This is not the corporate spokesman of bygone days. Wal-Mart, until about two years ago, epitomized the worst in company communications. Responses -- usually in the form of ponderous pronouncements -- rumbled from faceless execs in Bentonville. Problems were always discounted, without much evidence or logic. Questions were rebuffed. And Wal-Mart became a punching bag for unions, some politicians and reporters.
Two years ago, Wal-Mart began launching return volleys. It set up a Web site (www.walmartfacts.com) that touts its achievements. "We gave $24 million to Hurricane Katrina relief, and when we do something like that, we're going to tell people," Mills says. "We did good things 10 years ago, too, but we could have done a better job at getting the message out."
Mills earned his spurs in the piranha pool called Georgia politics.
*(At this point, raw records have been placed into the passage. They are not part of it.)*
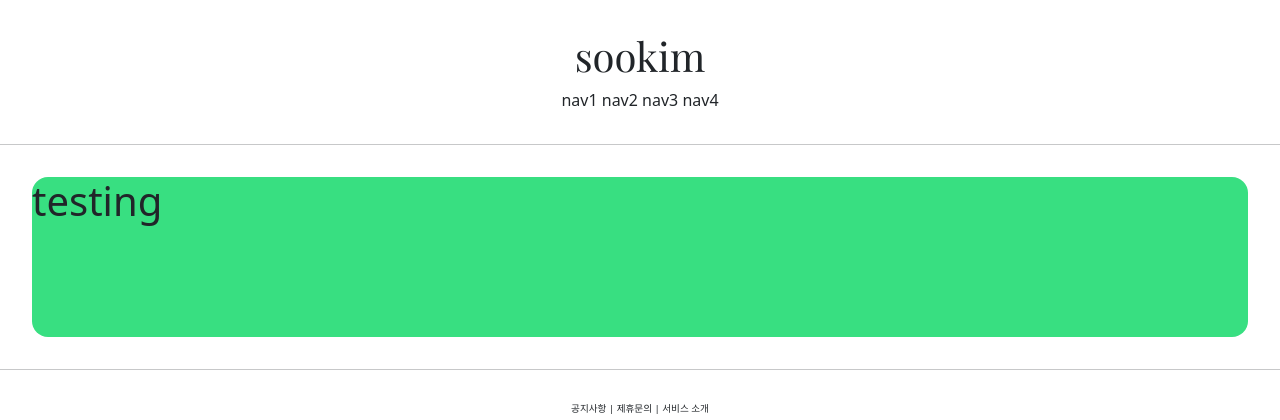
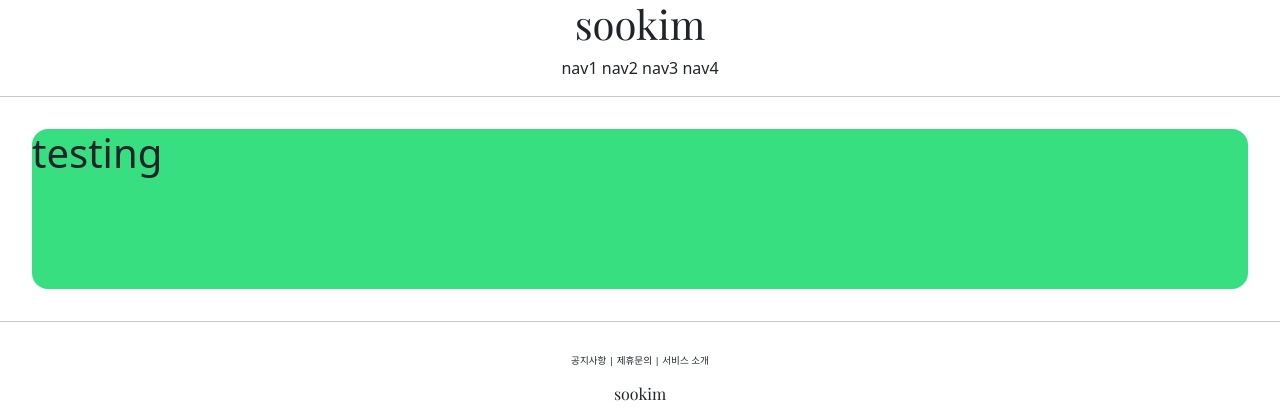
Before and after one commit to SoohwanKim01/portfoillo_webapp, a Django app: page /account/hello_world/ in a window 1280 px wide. Shown: the top 420 px of the page. Run offline with Django 3.2, Linux system fonts and the light colour scheme.

Commit message:
margin bottom

```diff
--- a/templates/header.html
+++ b/templates/header.html
@@ -1,4 +1,4 @@
-    <div style="text-align:center; margin: 2rem 0; ">
+    <div style="text-align:center; margin-bottom: 2rem 0; ">
         <div>
             <h1 style="font-family: 'Playfair Display', serif;">sookim</h1>
         </div>
```
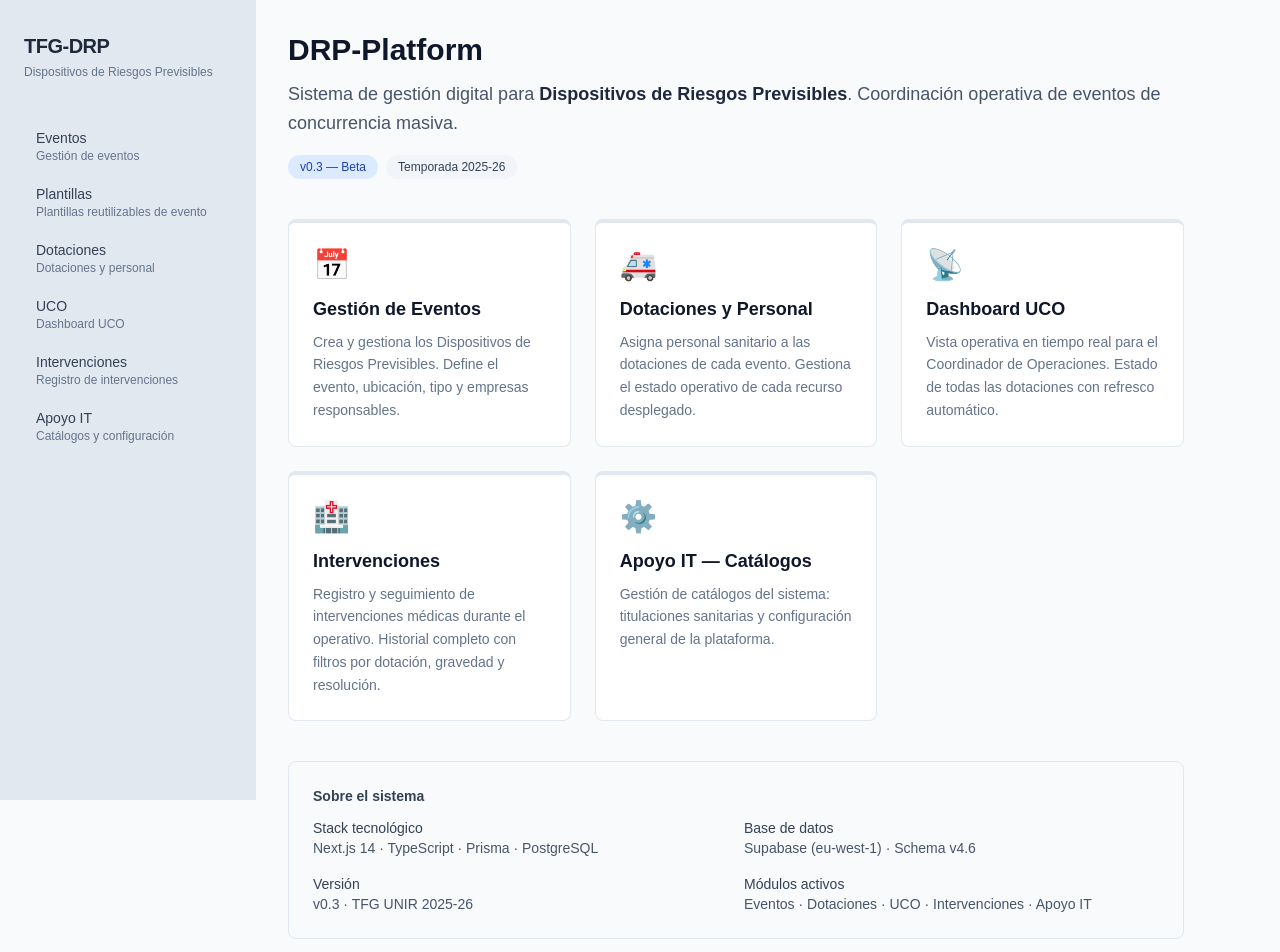
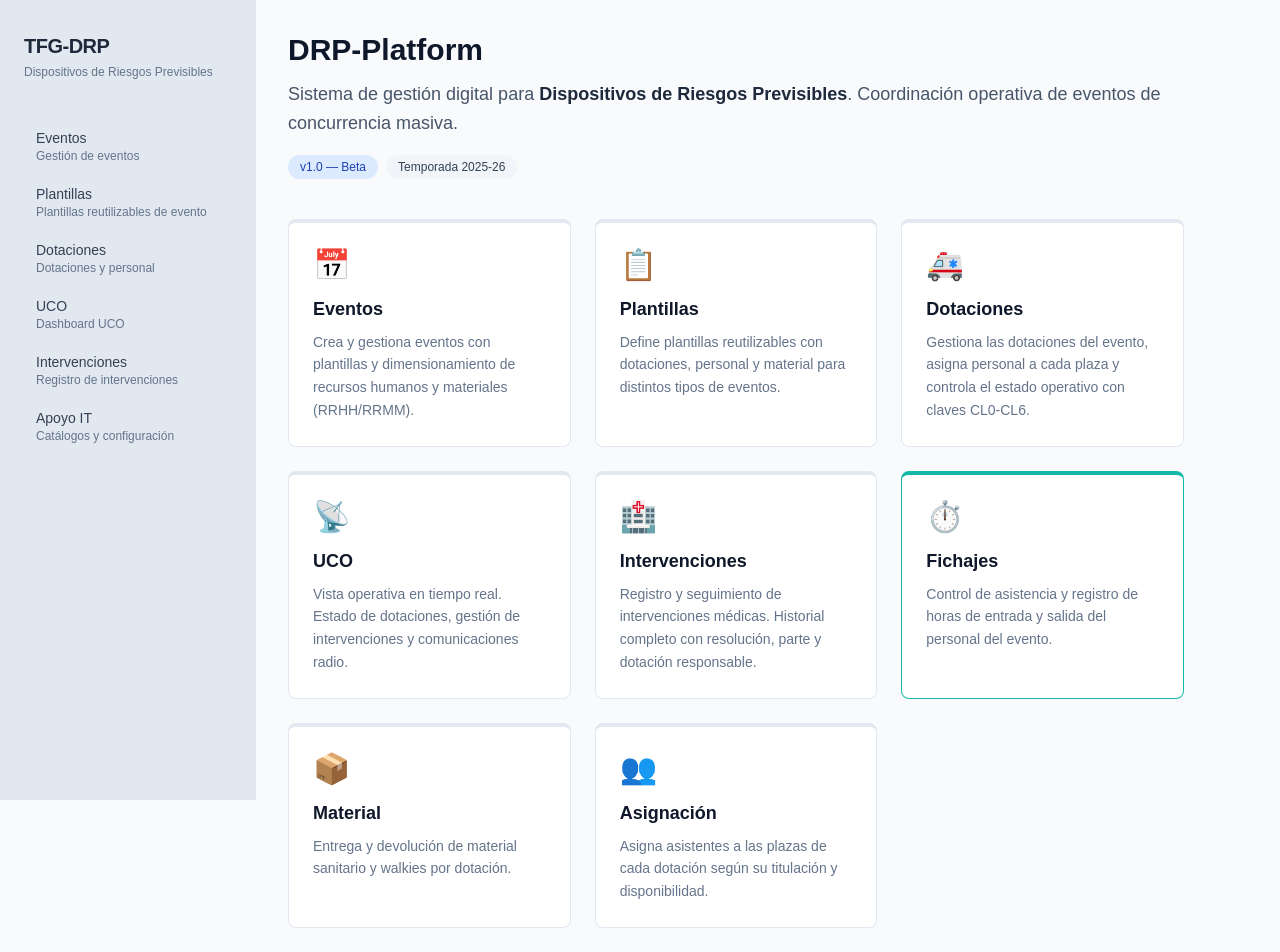
Before and after one commit to juliogfx/TFG-DRP, a Next.js app: page / in a window 1280 px wide. Shown: the top 952 px of the page. Built offline with nearby package versions, Linux system fonts and the light colour scheme.

Commit message:
chore: limpiar referencias IA, actualizar página inicio y README

```diff
--- a/app/page.tsx
+++ b/app/page.tsx
@@ -3,7 +3,7 @@
  * @description Página de inicio del sistema DRP-Platform.
  *
  * Muestra una bienvenida al sistema y cards de acceso rápido
- * a los tres módulos principales. Componente estático — no requiere
+ * a los módulos principales. Componente estático — no requiere
  * fetch ni estado. Se renderiza en el servidor (Server Component).
  */
 
@@ -20,38 +20,59 @@ interface ModuloCard {
 const MODULOS: ModuloCard[] = [
   {
     href: '/eventos',
-    titulo: 'Gestión de Eventos',
-    descripcion: 'Crea y gestiona los Dispositivos de Riesgos Previsibles. Define el evento, ubicación, tipo y empresas responsables.',
+    titulo: 'Eventos',
+    descripcion: 'Crea y gestiona eventos con plantillas y dimensionamiento de recursos humanos y materiales (RRHH/RRMM).',
     icono: '📅',
     color: 'border-blue-500',
   },
   {
+    href: '/plantillas',
+    titulo: 'Plantillas',
+    descripcion: 'Define plantillas reutilizables con dotaciones, personal y material para distintos tipos de eventos.',
+    icono: '📋',
+    color: 'border-indigo-500',
+  },
+  {
     href: '/dotaciones',
-    titulo: 'Dotaciones y Personal',
-    descripcion: 'Asigna personal sanitario a las dotaciones de cada evento. Gestiona el estado operativo de cada recurso desplegado.',
+    titulo: 'Dotaciones',
+    descripcion: 'Gestiona las dotaciones del evento, asigna personal a cada plaza y controla el estado operativo con claves CL0-CL6.',
     icono: '🚑',
     color: 'border-green-500',
   },
   {
     href: '/uco',
-    titulo: 'Dashboard UCO',
-    descripcion: 'Vista operativa en tiempo real para el Coordinador de Operaciones. Estado de todas las dotaciones con refresco automático.',
+    titulo: 'UCO',
+    descripcion: 'Vista operativa en tiempo real. Estado de dotaciones, gestión de intervenciones y comunicaciones radio.',
     icono: '📡',
     color: 'border-orange-500',
   },
   {
     href: '/uco/intervenciones',
     titulo: 'Intervenciones',
-    descripcion: 'Registro y seguimiento de intervenciones médicas durante el operativo. Historial completo con filtros por dotación, gravedad y resolución.',
+    descripcion: 'Registro y seguimiento de intervenciones médicas. Historial completo con resolución, parte y dotación responsable.',
     icono: '🏥',
     color: 'border-red-500',
   },
   {
-    href: '/apoyo-informatico',
-    titulo: 'Apoyo IT — Catálogos',
-    descripcion: 'Gestión de catálogos del sistema: titulaciones sanitarias y configuración general de la plataforma.',
-    icono: '⚙️',
-    color: 'border-purple-500',
+    href: '/eventos',
+    titulo: 'Fichajes',
+    descripcion: 'Control de asistencia y registro de horas de entrada y salida del personal del evento.',
+    icono: '⏱️',
+    color: 'border-teal-500',
+  },
+  {
+    href: '/eventos',
+    titulo: 'Material',
+    descripcion: 'Entrega y devolución de material sanitario y walkies por dotación.',
+    icono: '📦',
+    color: 'border-amber-500',
+  },
+  {
+    href: '/eventos',
+    titulo: 'Asignación',
+    descripcion: 'Asigna asistentes a las plazas de cada dotación según su titulación y disponibilidad.',
+    icono: '👥',
+    color: 'border-cyan-500',
   },
 ];
 
@@ -71,7 +92,7 @@ export default function HomePage() {
         </p>
         <div className="mt-4 flex items-center gap-2">
           <span className="inline-flex items-center px-3 py-1 rounded-full text-xs font-medium bg-blue-100 text-blue-800">
-            v0.3 — Beta
+            v1.0 — Beta
           </span>
           <span className="inline-flex items-center px-3 py-1 rounded-full text-xs font-medium bg-slate-100 text-slate-700">
             Temporada 2025-26
@@ -106,11 +127,11 @@ export default function HomePage() {
           </div>
           <div>
             <p className="font-medium text-slate-700">Versión</p>
-            <p>v0.3 · TFG UNIR 2025-26</p>
+            <p>v1.0 · TFG UNIR 2025-26</p>
           </div>
           <div>
             <p className="font-medium text-slate-700">Módulos activos</p>
-            <p>Eventos · Dotaciones · UCO · Intervenciones · Apoyo IT</p>
+            <p>Eventos · Plantillas · Dotaciones · UCO · Intervenciones · Fichajes · Material · Asignación</p>
           </div>
         </div>
       </div>
```
Also changed, not shown: 1 other file (tests, documents, lock files or other folders).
A Rochester, NY, native, he graduated from Georgia State University and landed a job as a legislative aide to a cabinet officer. In 1998, he signed on with Democrat Mark Taylor, who was running for (and won) the lieutenant governor's race.
"It was a brutal time," Mills recalls. Taylor ended up suing an opponent for libel over ads claiming Taylor had used drugs. In his first recorded response to a hardball question, Mills reacted to an opponent's broadside by telling the Augusta Chronicle in September 1998, "Maybe, um, I don't know ... we have no comment." Not an awesome start as a spokesman.
Mills is no longer tentative. He's been with Wal-Mart for six months, and his portfolio has expanded from Georgia to include seven southeastern states.
One of his early assignments was to meet with an environmental group. "They wanted to know why we flatten so much land. It was 45 minutes of getting beat up." But Mills and the treehuggers found some common ground. As a result of the meeting, Mills had many nonindigenous "predator" plants pulled from stores.
"It's easy to sleep at night," he says while sipping a latte at a downtown Atlanta Starbucks -- and looking like he could be the urbane, hip, wired poster child for the coffee dealer. "I know, I know that there are a lot of good things we're doing, and to me it's a lot of fun getting that word out, breaking preconceptions." As an example, Mills handed out $8.5 million in charitable contributions in Georgia last year -- this year, he'll be playing Johnny Appleseed around the Southeast.
Or, he beams, "We're expanding by 20 percent our fleet's mileage, and we've put in place a program to reduce waste at stores by 25 percent. How can anyone argue with actions like that?"
Critics contend their anti-Wal-Mart campaigns are muscling the company to change. Mills shrugs at that suggestion, saying the company is responding to its own associates more than anything else.
He confronts criticism head on. What about all of the kids of Wal-Mart employees who end up on taxpayer-paid-for health care programs? Mills answers that Wal-Mart has 18 new insurance programs, beginning at $11 a month, with all a family's kids taken care of for 30 cents a day. "Thirty percent of our associates didn't have health insurance before they came to work for us," he says. "I like to talk about the 160,000 that have been taken off the rolls of uninsured."
Low wages? Mills: "Pay is competitive" with other retailers, and average income is double the minimum wage. Dead-end jobs? "Our regional vice president, Tony Samples, started 30 years ago pushing carts for one of our stores. Three-quarters of our managers started as hourly associates."
As for killing small business, Mills points to the growth of new retailers around Wal-Marts -- and mixed-use residential-retail projects at many urban centers. "Retail is changing," he says. "We're part of that. Some people want convenience and price. Others want something else. The mix will be different than today, but there will be room for everyone."
Mills is evangelical in his zeal. I don't convert easily. But I'm thinking about attending Mills' church this weekend for a sermon on low-priced big-screen TVs.